A group of four volcanic islands in the southern Pacific Ocean, Pitcairn islands are amongst the most remote in the world, lying approximately halfway between New Zealand and the Americas and to the north of Antarctica. It's definitely not the one for the delicate travelers, as it takes a lot to get there. The volcanoes, cliffs and rugged coastline are what make Pitcairn a stunning island!

The economy of the island matches its size, tiny in one word. You'll be surprised to learn that the major source of revenue is postage stamps!

You'll find the locals speak Pitcairnese, a mixture of an 18th century English dialect and a Tahitian dialect. However, English is the official language.

As for the region's cuisine, food cooked in underground ovens wrapped in plantain leaves is the specialty and well worth a try.

The New Zealand dollar (NZ$) is the currency of Pitcairn Islands. The Pitcairn Islands are completely devoid of any money changing facilities, so plan on carrying all the cash you will need.

There are no great hotels or guest houses as such, but the best thing is to make B&B arrangements with the local families!

You can even prefer to stay on a yatch, as there are lots to see. Adamstown is the biggest and the most important place on the island - the capital city of Pitcairn Islands. Must-sees while on the island include the cannon and anchor from HMS Bounty and the Bible that belonged to Christian Fletcher - and was solely responsible for introducing the islanders to Christianity. From ornithologists to amateur bird lovers, Henderson Island is the place to be!

Here's what you can do when you're there: Swimming is quite dangerous, especially in the tidal pools along the bays, but you can be assured of that adrenalin rush! Deep-sea fishing is unbelievably superb, thanks to a ban on commercial fishing. Sunbathing, snorkeling, scuba diving and walking along the heavily indented coastline are activities popular with visitors.

Getting there

There are practically no international airlines headed there so the more innovative your travel techniques, the more likely you are able to get there! So the only way to actually get there is by sea - by merchant ship, passenger liner or private yacht. The islanders use two or three longboats to travel around to Henderson and Oeno islands. However, you'll be better off on foot!

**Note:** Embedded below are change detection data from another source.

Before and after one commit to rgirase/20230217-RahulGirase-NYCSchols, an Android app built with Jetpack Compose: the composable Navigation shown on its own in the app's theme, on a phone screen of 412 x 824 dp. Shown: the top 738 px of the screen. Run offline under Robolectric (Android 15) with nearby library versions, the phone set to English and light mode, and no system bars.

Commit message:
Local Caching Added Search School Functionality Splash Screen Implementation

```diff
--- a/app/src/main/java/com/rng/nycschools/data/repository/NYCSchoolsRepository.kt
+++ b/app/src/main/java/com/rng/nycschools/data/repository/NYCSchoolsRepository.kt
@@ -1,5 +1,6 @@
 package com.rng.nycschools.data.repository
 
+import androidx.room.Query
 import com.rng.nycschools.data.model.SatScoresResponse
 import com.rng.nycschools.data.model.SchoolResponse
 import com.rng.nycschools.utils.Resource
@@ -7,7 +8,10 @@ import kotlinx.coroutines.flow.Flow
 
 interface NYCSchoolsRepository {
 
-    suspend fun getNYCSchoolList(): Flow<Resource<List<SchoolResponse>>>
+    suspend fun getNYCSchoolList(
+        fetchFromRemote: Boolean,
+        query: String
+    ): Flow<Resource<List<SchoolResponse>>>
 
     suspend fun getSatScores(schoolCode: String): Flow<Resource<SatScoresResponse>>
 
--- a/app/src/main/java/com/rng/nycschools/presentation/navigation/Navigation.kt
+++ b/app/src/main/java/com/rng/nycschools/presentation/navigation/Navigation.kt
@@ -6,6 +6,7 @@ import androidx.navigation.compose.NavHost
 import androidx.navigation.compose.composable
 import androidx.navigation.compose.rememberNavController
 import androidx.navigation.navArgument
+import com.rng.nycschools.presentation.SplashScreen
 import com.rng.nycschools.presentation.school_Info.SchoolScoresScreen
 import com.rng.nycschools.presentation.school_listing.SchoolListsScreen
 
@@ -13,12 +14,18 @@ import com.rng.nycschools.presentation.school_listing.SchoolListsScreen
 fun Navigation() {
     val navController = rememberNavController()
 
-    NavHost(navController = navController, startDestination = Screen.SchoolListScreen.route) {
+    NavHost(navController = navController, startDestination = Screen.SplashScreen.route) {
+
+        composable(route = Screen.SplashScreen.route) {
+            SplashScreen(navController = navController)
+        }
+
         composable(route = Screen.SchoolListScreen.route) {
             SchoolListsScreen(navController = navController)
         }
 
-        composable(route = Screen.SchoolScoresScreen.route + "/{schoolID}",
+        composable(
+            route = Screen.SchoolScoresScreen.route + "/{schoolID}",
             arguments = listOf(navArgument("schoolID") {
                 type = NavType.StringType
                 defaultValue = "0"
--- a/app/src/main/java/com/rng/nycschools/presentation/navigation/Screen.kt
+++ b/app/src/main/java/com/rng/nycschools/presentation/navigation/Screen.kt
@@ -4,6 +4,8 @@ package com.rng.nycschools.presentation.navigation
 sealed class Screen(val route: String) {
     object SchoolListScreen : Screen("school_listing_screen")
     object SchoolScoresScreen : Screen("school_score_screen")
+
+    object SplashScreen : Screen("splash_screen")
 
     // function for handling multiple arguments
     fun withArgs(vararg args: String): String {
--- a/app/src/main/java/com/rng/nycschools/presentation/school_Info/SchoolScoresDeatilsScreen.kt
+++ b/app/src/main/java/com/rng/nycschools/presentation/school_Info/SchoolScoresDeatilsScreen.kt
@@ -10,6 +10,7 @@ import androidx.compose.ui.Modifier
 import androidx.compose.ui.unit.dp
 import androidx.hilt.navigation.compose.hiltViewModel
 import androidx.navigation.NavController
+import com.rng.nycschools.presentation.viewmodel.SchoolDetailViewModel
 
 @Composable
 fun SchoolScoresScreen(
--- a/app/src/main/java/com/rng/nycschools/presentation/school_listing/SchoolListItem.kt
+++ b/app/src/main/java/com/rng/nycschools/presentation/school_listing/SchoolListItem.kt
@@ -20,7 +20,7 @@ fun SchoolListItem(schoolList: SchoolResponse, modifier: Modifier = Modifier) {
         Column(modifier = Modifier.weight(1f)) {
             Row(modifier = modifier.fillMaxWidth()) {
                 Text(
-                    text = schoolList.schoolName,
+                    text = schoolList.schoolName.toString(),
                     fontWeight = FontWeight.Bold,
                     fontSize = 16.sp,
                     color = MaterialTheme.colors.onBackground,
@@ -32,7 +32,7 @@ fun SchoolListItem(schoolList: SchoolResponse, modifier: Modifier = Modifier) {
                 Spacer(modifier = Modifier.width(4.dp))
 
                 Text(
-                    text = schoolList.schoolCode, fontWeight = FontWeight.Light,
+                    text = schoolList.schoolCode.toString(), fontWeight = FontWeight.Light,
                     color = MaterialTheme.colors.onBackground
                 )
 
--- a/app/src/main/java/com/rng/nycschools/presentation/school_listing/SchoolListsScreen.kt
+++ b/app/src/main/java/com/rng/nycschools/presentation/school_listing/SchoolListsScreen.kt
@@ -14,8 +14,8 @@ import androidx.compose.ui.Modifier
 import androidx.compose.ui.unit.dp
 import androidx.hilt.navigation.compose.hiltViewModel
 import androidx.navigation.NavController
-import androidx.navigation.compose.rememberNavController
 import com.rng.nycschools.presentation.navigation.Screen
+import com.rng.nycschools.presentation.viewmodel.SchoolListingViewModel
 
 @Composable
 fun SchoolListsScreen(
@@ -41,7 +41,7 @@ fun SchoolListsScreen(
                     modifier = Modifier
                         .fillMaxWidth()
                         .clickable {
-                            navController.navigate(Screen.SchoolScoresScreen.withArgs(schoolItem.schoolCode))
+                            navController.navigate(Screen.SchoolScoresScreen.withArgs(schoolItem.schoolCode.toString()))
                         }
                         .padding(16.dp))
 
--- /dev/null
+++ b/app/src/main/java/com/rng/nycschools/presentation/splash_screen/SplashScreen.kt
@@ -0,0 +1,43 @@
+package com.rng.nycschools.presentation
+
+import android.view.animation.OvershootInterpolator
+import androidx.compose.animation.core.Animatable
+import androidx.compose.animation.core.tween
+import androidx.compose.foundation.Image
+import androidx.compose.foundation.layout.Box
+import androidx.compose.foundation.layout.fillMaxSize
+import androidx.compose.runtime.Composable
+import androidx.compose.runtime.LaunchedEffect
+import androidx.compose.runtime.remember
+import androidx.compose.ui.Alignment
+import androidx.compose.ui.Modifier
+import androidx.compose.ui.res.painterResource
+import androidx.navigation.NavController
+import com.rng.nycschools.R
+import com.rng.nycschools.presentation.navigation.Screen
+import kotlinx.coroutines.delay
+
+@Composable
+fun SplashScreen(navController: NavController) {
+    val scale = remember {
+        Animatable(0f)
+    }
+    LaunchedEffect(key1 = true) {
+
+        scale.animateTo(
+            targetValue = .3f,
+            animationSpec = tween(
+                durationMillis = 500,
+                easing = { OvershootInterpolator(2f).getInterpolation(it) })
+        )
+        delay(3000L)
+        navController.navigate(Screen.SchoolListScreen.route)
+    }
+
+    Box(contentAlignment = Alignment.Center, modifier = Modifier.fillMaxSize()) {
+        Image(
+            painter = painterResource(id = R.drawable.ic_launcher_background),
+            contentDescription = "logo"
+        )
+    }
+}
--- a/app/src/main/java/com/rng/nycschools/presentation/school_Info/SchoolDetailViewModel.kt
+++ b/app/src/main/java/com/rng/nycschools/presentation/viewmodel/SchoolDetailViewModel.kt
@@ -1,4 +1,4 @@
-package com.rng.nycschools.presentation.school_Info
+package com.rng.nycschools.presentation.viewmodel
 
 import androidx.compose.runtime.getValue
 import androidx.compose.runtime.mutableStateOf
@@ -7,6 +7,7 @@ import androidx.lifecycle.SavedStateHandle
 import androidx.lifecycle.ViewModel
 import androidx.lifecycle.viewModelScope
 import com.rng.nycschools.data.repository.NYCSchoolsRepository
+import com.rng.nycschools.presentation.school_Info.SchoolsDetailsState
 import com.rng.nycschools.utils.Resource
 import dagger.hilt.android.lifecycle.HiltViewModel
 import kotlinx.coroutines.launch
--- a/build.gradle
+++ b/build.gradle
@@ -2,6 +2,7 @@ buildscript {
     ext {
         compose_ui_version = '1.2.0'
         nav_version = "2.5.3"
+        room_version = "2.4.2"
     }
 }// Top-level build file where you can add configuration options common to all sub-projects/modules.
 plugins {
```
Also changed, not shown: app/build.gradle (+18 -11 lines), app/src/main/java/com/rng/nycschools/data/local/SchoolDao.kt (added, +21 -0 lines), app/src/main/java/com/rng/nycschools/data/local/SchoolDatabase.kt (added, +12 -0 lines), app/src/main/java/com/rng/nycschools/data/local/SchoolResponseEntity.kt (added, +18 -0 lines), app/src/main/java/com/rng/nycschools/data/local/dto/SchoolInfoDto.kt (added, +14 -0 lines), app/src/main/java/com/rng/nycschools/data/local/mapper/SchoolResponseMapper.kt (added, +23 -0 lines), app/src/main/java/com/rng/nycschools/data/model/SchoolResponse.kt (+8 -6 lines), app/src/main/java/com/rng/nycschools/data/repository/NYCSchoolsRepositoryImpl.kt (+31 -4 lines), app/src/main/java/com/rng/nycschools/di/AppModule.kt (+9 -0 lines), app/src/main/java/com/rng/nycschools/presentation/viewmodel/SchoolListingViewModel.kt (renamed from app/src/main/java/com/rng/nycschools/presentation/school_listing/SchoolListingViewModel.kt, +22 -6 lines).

The climate in Pitcairn is sub-tropical, hot and humid. July and August are probably the driest months of the year are certainly ideal time for travel.